Quality projects don’t just happen. Putting together a realistic budget is just one step to being successful in your next interior design project. An experienced consultant is a good investment.
The budget doesn’t have to be huge, but it should be realistic. To open a new business or move an existing one, is not cheap. It’s an investment. Just as with any investment spending wisely is paramount. No one wants to get halfway through a project and find they don’t have enough cash to finish it.
When planning a project, it’s critical to think about the balance between price, style and schedule. It isn’t possible to enjoy all three in equal parts.
Do The Research
Talk to several contractors to see if any offer a baseline cost per square foot. The numbers are only a baseline as they will permit only the most basic finishes. Be sure to add a few extra dollars per square foot for a higher-end look and especially if you want involved electrical hookups or special plumbing requirements.
Hire A Professional
Retain a Registered Interior Designer even if it is just on an hourly basis. The extra time and small amount of money spent will prevent future budget headaches. Be sure to let them know during the first meeting what budget they will be working with. You can visit sites like Houzz or Stillwater Dwellings for design ideas.
The Budget Is For More Than Construction
When putting together a budget many forget to think of several items which are often overlooked:
Demolition Costs. Some demolition may need to happen if you’re moving into a previously occupied space. Typical costs for demolition run about $1 – $2 per square foot. If some material is to salvageable, overall costs can be lowered if the contractor is allowed to take it..
Contractor’s Overhead. This is your cost of doing business with the contractor. The costs may range between 15% – 25% of total construction costs. If the market is stable, the costs will be towards the lower end of the scale.
Contingencies. This item takes care of any unforeseen changes. There are always a change or two during projects so budget in advance.
Consultant Fees. While consultant fees are not part of the construction budget, they should be considered. If you’re unsure how much to set aside for consultants’ fees, call and ask.

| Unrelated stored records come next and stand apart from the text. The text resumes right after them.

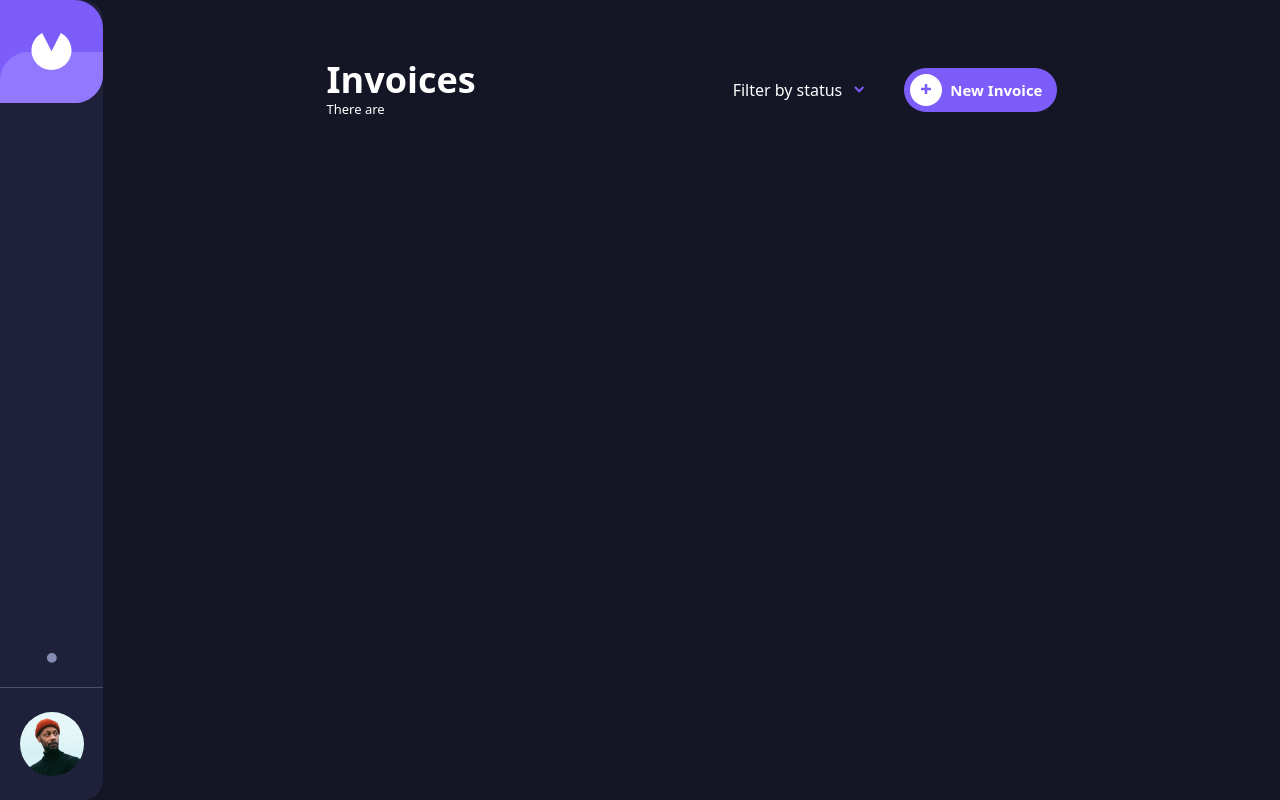
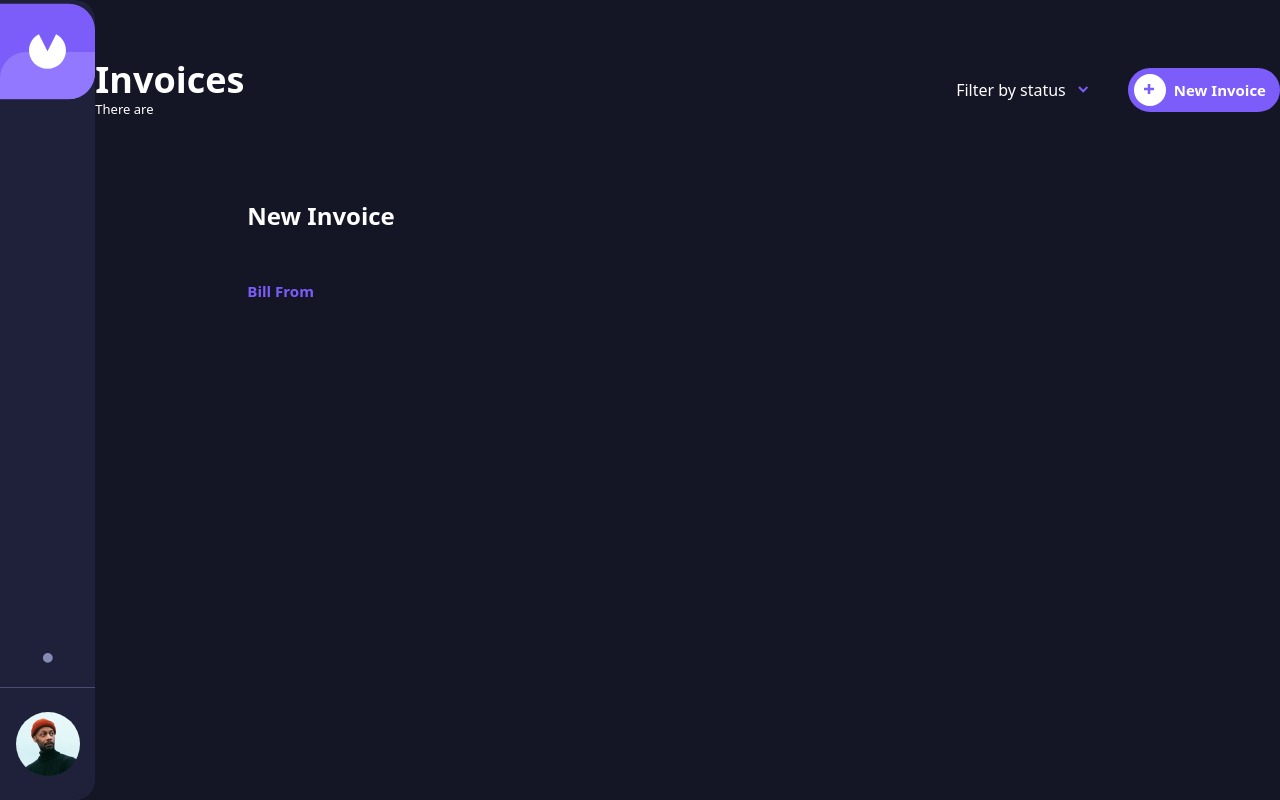
Before and after one commit to toriola998/Invoice-app, a React (Vite) app: page / in a window 1280 px wide. Built offline with nearby package versions, Linux system fonts and the light colour scheme.

Commit message:
CREATE: craeted create-invoice file & its layout

```diff
--- /dev/null
+++ b/src/components/CreateInvoice.jsx
@@ -0,0 +1,12 @@
+import InvoiceLayout from './layout/InvoiceLayout';
+
+export default function CreateInvoice() {
+   return (
+      <InvoiceLayout>
+         <p className="font-bold text-2xl">New Invoice</p>
+         <div className="mb-9">
+            <p className="bold-15 text-blue my-6 md:mt-12">Bill From</p>
+         </div>
+      </InvoiceLayout>
+   );
+}
--- /dev/null
+++ b/src/components/layout/InvoiceLayout.jsx
@@ -0,0 +1,16 @@
+import GoBack from '../shared/GoBack';
+
+export default function InvoiceLayout({ children }) {
+   return (
+      <div className="bg-black-4 md:w-[613px] lg:w-[730px] max-h-screen invoice-active">
+         <div className="lg:mx-10 lg:pl-28 relative">
+            <div className="px-6 md:px-0 md:pt-32 lg:pt-14 md:mx-14 lg:mx-0">
+               <div className="md:hidden">
+                  <GoBack />
+               </div>
+               {children}
+            </div>
+         </div>
+      </div>
+   );
+}
--- a/src/routes/Home.jsx
+++ b/src/routes/Home.jsx
@@ -2,6 +2,7 @@ import NavBar from '../components/shared/NavBar';
 import TheHeader from '../components/home/TheHeader';
 
 import { useState } from 'react';
+import CreateInvoice from '../components/CreateInvoice';
 
 export default function Home() {
    const [showForm, setForm] = useState(false);
@@ -15,7 +16,9 @@ export default function Home() {
                   setForm(true);
                }}
             />
-            <main></main>
+            <main>
+               <CreateInvoice />
+            </main>
          </div>
       </div>
    );
--- /dev/null
+++ b/src/styles/animation.scss
@@ -0,0 +1,33 @@
+@keyframes invoiceActive {
+   from {
+      transform: translateX(-100vw);
+   }
+   to {
+      transform: translateX(0);
+   }
+}
+
+.invoice-active {
+   animation: invoiceActive 0.5s ease-in;
+   //animation-duration: 0.2s;
+}
+
+/* width */
+::-webkit-scrollbar {
+   width: 8px;
+}
+
+/* Track */
+::-webkit-scrollbar-track {
+   background: #141625;
+}
+
+/* Handle */
+::-webkit-scrollbar-thumb {
+   background: #252945;
+}
+
+/* Handle on hover */
+::-webkit-scrollbar-thumb:hover {
+   background: #252945;
+}
--- a/src/styles/index.scss
+++ b/src/styles/index.scss
@@ -1,4 +1,7 @@
 @import url('https://fonts.googleapis.com/css2?family=League+Spartan:wght@400;500;700&display=swap');
+@import './animation.scss';
+@import './shared.scss';
+
 @tailwind base;
 @tailwind components;
 @tailwind utilities;
@@ -27,112 +30,3 @@
    --light: #f8f8fb;
    --light-2: #f9fafe;
 }
-
-.flex-center {
-   @apply flex items-center;
-}
-
-.toggle-btn {
-   border-right: 1px solid #494e6e;
-}
-
-.flex-center {
-   @apply flex items-center;
-}
-
-.flex-justify-center {
-   @apply flex items-center justify-center;
-}
-
-.bold-15,
-.details p:not(.address) span:nth-child(3) {
-   @apply font-bold text-[.94rem];
-}
-
-.medium-13,
-.details p:not(.address) span:nth-child(1) {
-   @apply text-[.82rem] font-medium text-grey;
-}
-
-.status {
-   @apply bg-light-green w-[104px] h-10 rounded-md flex-justify-center;
-
-   span {
-      @apply flex-justify-center gap-2;
-
-      &::before {
-         content: '';
-         @apply flex rounded-full h-2 w-2 bg-[#33D69F];
-      }
-   }
-}
-
-.details p:not(.address) span:nth-child(1) {
-   @apply mb-3 inline-block;
-}
-
-.price p {
-   @apply bold-15;
-}
-
-.control-links a,
-.control-btn button {
-   @apply flex justify-center items-center h-10 rounded-[24px] px-6 bold-15;
-}
-
-.overlay {
-   background: rgba(0, 0, 0, 0.4);
-   @apply fixed top-0 bottom-0 left-0 right-0 z-30 w-full flex-justify-center;
-}
-
-.container {
-   @apply px-6 md:px-12 lg:px-0 lg:max-w-[730px] lg:mx-auto;
-}
-
-@media only screen and (min-width: 1024px) {
-   .toggle-btn {
-      border-right: 0;
-      border-bottom: 1px solid #494e6e;
-   }
-
-   nav {
-      border-top-right-radius: 20px;
-      border-bottom-right-radius: 20px;
-   }
-}
-
-th {
-   @apply font-medium text-[13px] text-grey;
-}
-
-th,
-td {
-   @apply pb-8;
-}
-
-.wrapper {
-   background: rgba(0, 0, 0, 0.4);
-   @apply md:absolute top-0 bottom-0 left-0 right-0 w-full;
-
-   > div {
-      overflow-y: scroll;
-   }
-}
-
-button {
-   cursor: pointer;
-}
-
-.bottom-btns {
-   @apply px-6 lg:px-0 py-[22px] bg-black mt-16
-   md:rounded-r-[20px] lg:bg-black-4 lg:rounded-r-none sticky right-0 left-0 bottom-0;
-   box-shadow: 0 -57px 114px -25px #000;
-}
-
-.invoice-wrap {
-   @apply bg-black rounded-lg px-6 py-7 mt-8 md:flex items-baseline justify-between relative cursor-pointer;
-
-   &:hover {
-      border: 2px solid var(--blue);
-   }
-}
--- /dev/null
+++ b/src/styles/shared.scss
@@ -0,0 +1,108 @@
+.flex-center {
+   @apply flex items-center;
+}
+
+.toggle-btn {
+   border-right: 1px solid #494e6e;
+}
+
+.flex-center {
+   @apply flex items-center;
+}
+
+.flex-justify-center {
+   @apply flex items-center justify-center;
+}
+
+.bold-15,
+.details p:not(.address) span:nth-child(3) {
+   @apply font-bold text-[.94rem];
+}
+
+.medium-13,
+.details p:not(.address) span:nth-child(1) {
+   @apply text-[.82rem] font-medium text-grey;
+}
+
+.status {
+   @apply bg-light-green w-[104px] h-10 rounded-md flex-justify-center;
+
+   span {
+      @apply flex-justify-center gap-2;
+
+      &::before {
+         content: '';
+         @apply flex rounded-full h-2 w-2 bg-[#33D69F];
+      }
+   }
+}
+
+.details p:not(.address) span:nth-child(1) {
+   @apply mb-3 inline-block;
+}
+
+.price p {
+   @apply bold-15;
+}
+
+.control-links a,
+.control-btn button {
+   @apply flex justify-center items-center h-10 rounded-[24px] px-6 bold-15;
+}
+
+.overlay {
+   background: rgba(0, 0, 0, 0.4);
+   @apply fixed top-0 bottom-0 left-0 right-0 z-30 w-full flex-justify-center;
+}
+
+.container {
+   @apply px-6 md:px-12 lg:px-0 lg:max-w-[730px] lg:mx-auto;
+}
+
+@media only screen and (min-width: 1024px) {
+   .toggle-btn {
+      border-right: 0;
+      border-bottom: 1px solid #494e6e;
+   }
+
+   nav {
+      border-top-right-radius: 20px;
+      border-bottom-right-radius: 20px;
+   }
+}
+
+th {
+   @apply font-medium text-[13px] text-grey;
+}
+
+th,
+td {
+   @apply pb-8;
+}
+
+.wrapper {
+   background: rgba(0, 0, 0, 0.4);
+   @apply md:absolute top-0 bottom-0 left-0 right-0 w-full;
+
+   > div {
+      overflow-y: scroll;
+   }
+}
+
+button {
+   cursor: pointer;
+}
+
+.bottom-btns {
+   @apply px-6 lg:px-0 py-[22px] bg-black mt-16
+    md:rounded-r-[20px] lg:bg-black-4 lg:rounded-r-none sticky right-0 left-0 bottom-0;
+   box-shadow: 0 -57px 114px -25px #000;
+}
+
+.invoice-wrap {
+   @apply bg-black rounded-lg px-6 py-7 mt-8 md:flex items-baseline justify-between relative cursor-pointer;
+
+   &:hover {
+      border: 2px solid var(--blue);
+   }
+}
```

Taxes. The appropriate taxes should be added on for fees, materials and labor for the construction budget as well as any design changes during the project.
What If The Upfront Funds Aren’t There?
If you’ve crunched the numbers and find you don’t have the funds to begin the project, there are three things which can be done.
Phase The Project
Instead of totally putting the project off, tackle a smaller aspect now and save money for future design work.
Some persons have found themselves without the capital, but with more than adequate cash flow. Contact a leasing agent and see if it would be possible to lease some items instead of buying them, up front, for full cost.
Sometimes you just have to wait on the design project. Don’t start the project if it can’t be finished. No one will be happy with the results. It’s better to put off design changes now and have something you’ll be happy with for years.